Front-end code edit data
---+---

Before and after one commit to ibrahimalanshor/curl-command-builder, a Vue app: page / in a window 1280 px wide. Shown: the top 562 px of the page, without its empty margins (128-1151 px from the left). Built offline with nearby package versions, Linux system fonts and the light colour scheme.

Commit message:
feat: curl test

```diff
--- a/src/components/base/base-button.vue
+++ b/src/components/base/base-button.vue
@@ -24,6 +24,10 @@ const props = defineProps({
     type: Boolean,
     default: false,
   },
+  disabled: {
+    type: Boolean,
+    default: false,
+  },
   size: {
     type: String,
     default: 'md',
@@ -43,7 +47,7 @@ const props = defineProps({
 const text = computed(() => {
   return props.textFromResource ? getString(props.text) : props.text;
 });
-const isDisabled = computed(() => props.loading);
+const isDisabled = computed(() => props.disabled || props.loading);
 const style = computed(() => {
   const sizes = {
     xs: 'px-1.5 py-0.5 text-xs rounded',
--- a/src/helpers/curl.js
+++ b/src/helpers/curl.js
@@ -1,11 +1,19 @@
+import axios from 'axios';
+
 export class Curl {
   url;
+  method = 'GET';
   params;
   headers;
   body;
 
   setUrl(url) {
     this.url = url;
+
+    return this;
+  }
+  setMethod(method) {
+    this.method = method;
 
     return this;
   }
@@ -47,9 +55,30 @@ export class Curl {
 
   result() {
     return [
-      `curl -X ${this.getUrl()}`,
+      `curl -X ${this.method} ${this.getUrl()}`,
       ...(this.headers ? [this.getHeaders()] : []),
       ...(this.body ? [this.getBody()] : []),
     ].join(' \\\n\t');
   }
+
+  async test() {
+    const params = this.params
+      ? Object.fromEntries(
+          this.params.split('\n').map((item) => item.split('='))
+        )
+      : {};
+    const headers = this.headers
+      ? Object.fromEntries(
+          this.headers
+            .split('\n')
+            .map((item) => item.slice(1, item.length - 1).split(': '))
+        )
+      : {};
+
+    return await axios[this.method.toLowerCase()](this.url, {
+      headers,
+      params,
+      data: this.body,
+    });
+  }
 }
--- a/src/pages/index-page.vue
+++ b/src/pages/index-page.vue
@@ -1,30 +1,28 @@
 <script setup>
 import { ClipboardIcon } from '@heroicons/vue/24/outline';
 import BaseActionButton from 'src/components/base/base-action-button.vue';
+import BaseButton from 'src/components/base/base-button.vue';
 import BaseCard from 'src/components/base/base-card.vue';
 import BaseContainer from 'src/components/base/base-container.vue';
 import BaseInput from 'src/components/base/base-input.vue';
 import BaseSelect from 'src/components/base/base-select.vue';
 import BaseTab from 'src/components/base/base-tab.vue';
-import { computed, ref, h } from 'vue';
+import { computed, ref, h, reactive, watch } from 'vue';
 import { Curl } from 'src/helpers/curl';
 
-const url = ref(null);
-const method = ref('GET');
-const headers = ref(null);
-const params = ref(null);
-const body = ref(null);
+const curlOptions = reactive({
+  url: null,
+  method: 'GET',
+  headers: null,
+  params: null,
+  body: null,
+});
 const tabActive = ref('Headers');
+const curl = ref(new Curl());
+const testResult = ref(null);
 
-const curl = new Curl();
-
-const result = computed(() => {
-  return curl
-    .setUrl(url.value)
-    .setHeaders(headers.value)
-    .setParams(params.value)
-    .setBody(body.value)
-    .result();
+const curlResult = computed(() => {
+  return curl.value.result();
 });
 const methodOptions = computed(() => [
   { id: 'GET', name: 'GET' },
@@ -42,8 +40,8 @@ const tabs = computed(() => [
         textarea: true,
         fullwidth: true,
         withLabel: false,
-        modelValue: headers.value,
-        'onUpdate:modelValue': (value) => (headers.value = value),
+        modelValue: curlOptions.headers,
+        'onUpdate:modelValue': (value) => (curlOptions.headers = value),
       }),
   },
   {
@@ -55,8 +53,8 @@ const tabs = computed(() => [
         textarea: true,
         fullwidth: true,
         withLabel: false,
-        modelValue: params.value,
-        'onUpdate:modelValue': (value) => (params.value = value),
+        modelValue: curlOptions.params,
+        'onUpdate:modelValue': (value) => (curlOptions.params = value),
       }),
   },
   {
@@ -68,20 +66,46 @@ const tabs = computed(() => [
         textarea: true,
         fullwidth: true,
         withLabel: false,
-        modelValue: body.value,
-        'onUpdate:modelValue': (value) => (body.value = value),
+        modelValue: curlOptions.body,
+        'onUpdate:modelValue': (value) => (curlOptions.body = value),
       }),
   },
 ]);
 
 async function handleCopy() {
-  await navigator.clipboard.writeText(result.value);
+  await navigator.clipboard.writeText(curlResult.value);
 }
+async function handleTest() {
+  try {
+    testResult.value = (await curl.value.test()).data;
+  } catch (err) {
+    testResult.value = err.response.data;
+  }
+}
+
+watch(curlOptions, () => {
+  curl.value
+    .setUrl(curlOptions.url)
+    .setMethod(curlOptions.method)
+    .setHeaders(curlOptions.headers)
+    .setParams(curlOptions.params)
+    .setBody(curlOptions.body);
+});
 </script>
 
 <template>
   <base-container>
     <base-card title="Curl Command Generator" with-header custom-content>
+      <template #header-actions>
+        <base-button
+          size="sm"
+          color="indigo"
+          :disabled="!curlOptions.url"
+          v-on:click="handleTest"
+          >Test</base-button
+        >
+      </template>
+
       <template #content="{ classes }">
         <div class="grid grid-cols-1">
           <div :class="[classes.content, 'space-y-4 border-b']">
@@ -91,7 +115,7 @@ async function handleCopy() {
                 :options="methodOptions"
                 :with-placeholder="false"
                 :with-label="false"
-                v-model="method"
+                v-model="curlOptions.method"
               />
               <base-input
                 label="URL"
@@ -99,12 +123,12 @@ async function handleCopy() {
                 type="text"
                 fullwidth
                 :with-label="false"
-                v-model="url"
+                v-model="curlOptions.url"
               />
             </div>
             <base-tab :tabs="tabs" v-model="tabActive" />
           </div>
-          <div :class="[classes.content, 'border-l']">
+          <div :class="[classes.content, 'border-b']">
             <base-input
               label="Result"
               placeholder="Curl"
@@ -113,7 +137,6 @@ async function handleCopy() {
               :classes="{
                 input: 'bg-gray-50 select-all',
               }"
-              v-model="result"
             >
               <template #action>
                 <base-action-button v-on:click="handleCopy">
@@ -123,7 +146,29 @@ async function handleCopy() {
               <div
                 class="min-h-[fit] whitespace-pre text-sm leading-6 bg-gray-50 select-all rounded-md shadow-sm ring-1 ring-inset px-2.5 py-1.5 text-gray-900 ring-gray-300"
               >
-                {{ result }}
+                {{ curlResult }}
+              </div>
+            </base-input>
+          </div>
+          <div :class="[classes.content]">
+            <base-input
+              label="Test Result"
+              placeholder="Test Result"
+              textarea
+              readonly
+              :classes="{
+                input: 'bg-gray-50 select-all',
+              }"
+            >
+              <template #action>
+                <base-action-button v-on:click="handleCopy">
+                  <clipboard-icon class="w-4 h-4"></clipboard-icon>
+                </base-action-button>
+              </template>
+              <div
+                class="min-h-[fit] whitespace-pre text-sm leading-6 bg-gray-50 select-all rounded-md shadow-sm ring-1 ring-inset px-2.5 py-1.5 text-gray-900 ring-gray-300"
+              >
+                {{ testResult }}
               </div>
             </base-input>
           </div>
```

---+---

**Exercise prompt**
The full set of records should be duplicated exactly.

**Response box**
Before and after one commit to ibrahimalanshor/curl-command-builder, a Vue app: page / in a window 1280 px wide. Shown: the top 562 px of the page, without its empty margins (128-1151 px from the left). Built offline with nearby package versions, Linux system fonts and the light colour scheme.

Commit message:
feat: curl test

```diff
--- a/src/components/base/base-button.vue
+++ b/src/components/base/base-button.vue
@@ -24,6 +24,10 @@ const props = defineProps({
     type: Boolean,
     default: false,
   },
+  disabled: {
+    type: Boolean,
+    default: false,
+  },
   size: {
     type: String,
     default: 'md',
@@ -43,7 +47,7 @@ const props = defineProps({
 const text = computed(() => {
   return props.textFromResource ? getString(props.text) : props.text;
 });
-const isDisabled = computed(() => props.loading);
+const isDisabled = computed(() => props.disabled || props.loading);
 const style = computed(() => {
   const sizes = {
     xs: 'px-1.5 py-0.5 text-xs rounded',
--- a/src/helpers/curl.js
+++ b/src/helpers/curl.js
@@ -1,11 +1,19 @@
+import axios from 'axios';
+
 export class Curl {
   url;
+  method = 'GET';
   params;
   headers;
   body;
 
   setUrl(url) {
     this.url = url;
+
+    return this;
+  }
+  setMethod(method) {
+    this.method = method;
 
     return this;
   }
@@ -47,9 +55,30 @@ export class Curl {
 
   result() {
     return [
-      `curl -X ${this.getUrl()}`,
+      `curl -X ${this.method} ${this.getUrl()}`,
       ...(this.headers ? [this.getHeaders()] : []),
       ...(this.body ? [this.getBody()] : []),
     ].join(' \\\n\t');
   }
+
+  async test() {
+    const params = this.params
+      ? Object.fromEntries(
+          this.params.split('\n').map((item) => item.split('='))
+        )
+      : {};
+    const headers = this.headers
+      ? Object.fromEntries(
+          this.headers
+            .split('\n')
+            .map((item) => item.slice(1, item.length - 1).split(': '))
+        )
+      : {};
+
+    return await axios[this.method.toLowerCase()](this.url, {
+      headers,
+      params,
+      data: this.body,
+    });
+  }
 }
--- a/src/pages/index-page.vue
+++ b/src/pages/index-page.vue
@@ -1,30 +1,28 @@
 <script setup>
 import { ClipboardIcon } from '@heroicons/vue/24/outline';
 import BaseActionButton from 'src/components/base/base-action-button.vue';
+import BaseButton from 'src/components/base/base-button.vue';
 import BaseCard from 'src/components/base/base-card.vue';
 import BaseContainer from 'src/components/base/base-container.vue';
 import BaseInput from 'src/components/base/base-input.vue';
 import BaseSelect from 'src/components/base/base-select.vue';
 import BaseTab from 'src/components/base/base-tab.vue';
-import { computed, ref, h } from 'vue';
+import { computed, ref, h, reactive, watch } from 'vue';
 import { Curl } from 'src/helpers/curl';
 
-const url = ref(null);
-const method = ref('GET');
-const headers = ref(null);
-const params = ref(null);
-const body = ref(null);
+const curlOptions = reactive({
+  url: null,
+  method: 'GET',
+  headers: null,
+  params: null,
+  body: null,
+});
 const tabActive = ref('Headers');
+const curl = ref(new Curl());
+const testResult = ref(null);
 
-const curl = new Curl();
-
-const result = computed(() => {
-  return curl
-    .setUrl(url.value)
-    .setHeaders(headers.value)
-    .setParams(params.value)
-    .setBody(body.value)
-    .result();
+const curlResult = computed(() => {
+  return curl.value.result();
 });
 const methodOptions = computed(() => [
   { id: 'GET', name: 'GET' },
@@ -42,8 +40,8 @@ const tabs = computed(() => [
         textarea: true,
         fullwidth: true,
         withLabel: false,
-        modelValue: headers.value,
-        'onUpdate:modelValue': (value) => (headers.value = value),
+        modelValue: curlOptions.headers,
+        'onUpdate:modelValue': (value) => (curlOptions.headers = value),
       }),
   },
   {
@@ -55,8 +53,8 @@ const tabs = computed(() => [
         textarea: true,
         fullwidth: true,
         withLabel: false,
-        modelValue: params.value,
-        'onUpdate:modelValue': (value) => (params.value = value),
+        modelValue: curlOptions.params,
+        'onUpdate:modelValue': (value) => (curlOptions.params = value),
       }),
   },
   {
@@ -68,20 +66,46 @@ const tabs = computed(() => [
         textarea: true,
         fullwidth: true,
         withLabel: false,
-        modelValue: body.value,
-        'onUpdate:modelValue': (value) => (body.value = value),
+        modelValue: curlOptions.body,
+        'onUpdate:modelValue': (value) => (curlOptions.body = value),
       }),
   },
 ]);
 
 async function handleCopy() {
-  await navigator.clipboard.writeText(result.value);
+  await navigator.clipboard.writeText(curlResult.value);
 }
+async function handleTest() {
+  try {
+    testResult.value = (await curl.value.test()).data;
+  } catch (err) {
+    testResult.value = err.response.data;
+  }
+}
+
+watch(curlOptions, () => {
+  curl.value
+    .setUrl(curlOptions.url)
+    .setMethod(curlOptions.method)
+    .setHeaders(curlOptions.headers)
+    .setParams(curlOptions.params)
+    .setBody(curlOptions.body);
+});
 </script>
 
 <template>
   <base-container>
     <base-card title="Curl Command Generator" with-header custom-content>
+      <template #header-actions>
+        <base-button
+          size="sm"
+          color="indigo"
+          :disabled="!curlOptions.url"
+          v-on:click="handleTest"
+          >Test</base-button
+        >
+      </template>
+
       <template #content="{ classes }">
         <div class="grid grid-cols-1">
           <div :class="[classes.content, 'space-y-4 border-b']">
@@ -91,7 +115,7 @@ async function handleCopy() {
                 :options="methodOptions"
                 :with-placeholder="false"
                 :with-label="false"
-                v-model="method"
+                v-model="curlOptions.method"
               />
               <base-input
                 label="URL"
@@ -99,12 +123,12 @@ async function handleCopy() {
                 type="text"
                 fullwidth
                 :with-label="false"
-                v-model="url"
+                v-model="curlOptions.url"
               />
             </div>
             <base-tab :tabs="tabs" v-model="tabActive" />
           </div>
-          <div :class="[classes.content, 'border-l']">
+          <div :class="[classes.content, 'border-b']">
             <base-input
               label="Result"
               placeholder="Curl"
@@ -113,7 +137,6 @@ async function handleCopy() {
               :classes="{
                 input: 'bg-gray-50 select-all',
               }"
-              v-model="result"
             >
               <template #action>
                 <base-action-button v-on:click="handleCopy">
@@ -123,7 +146,29 @@ async function handleCopy() {
               <div
                 class="min-h-[fit] whitespace-pre text-sm leading-6 bg-gray-50 select-all rounded-md shadow-sm ring-1 ring-inset px-2.5 py-1.5 text-gray-900 ring-gray-300"
               >
-                {{ result }}
+                {{ curlResult }}
+              </div>
+            </base-input>
+          </div>
+          <div :class="[classes.content]">
+            <base-input
+              label="Test Result"
+              placeholder="Test Result"
+              textarea
+              readonly
+              :classes="{
+                input: 'bg-gray-50 select-all',
+              }"
+            >
+              <template #action>
+                <base-action-button v-on:click="handleCopy">
+                  <clipboard-icon class="w-4 h-4"></clipboard-icon>
+                </base-action-button>
+              </template>
+              <div
+                class="min-h-[fit] whitespace-pre text-sm leading-6 bg-gray-50 select-all rounded-md shadow-sm ring-1 ring-inset px-2.5 py-1.5 text-gray-900 ring-gray-300"
+              >
+                {{ testResult }}
               </div>
             </base-input>
           </div>
```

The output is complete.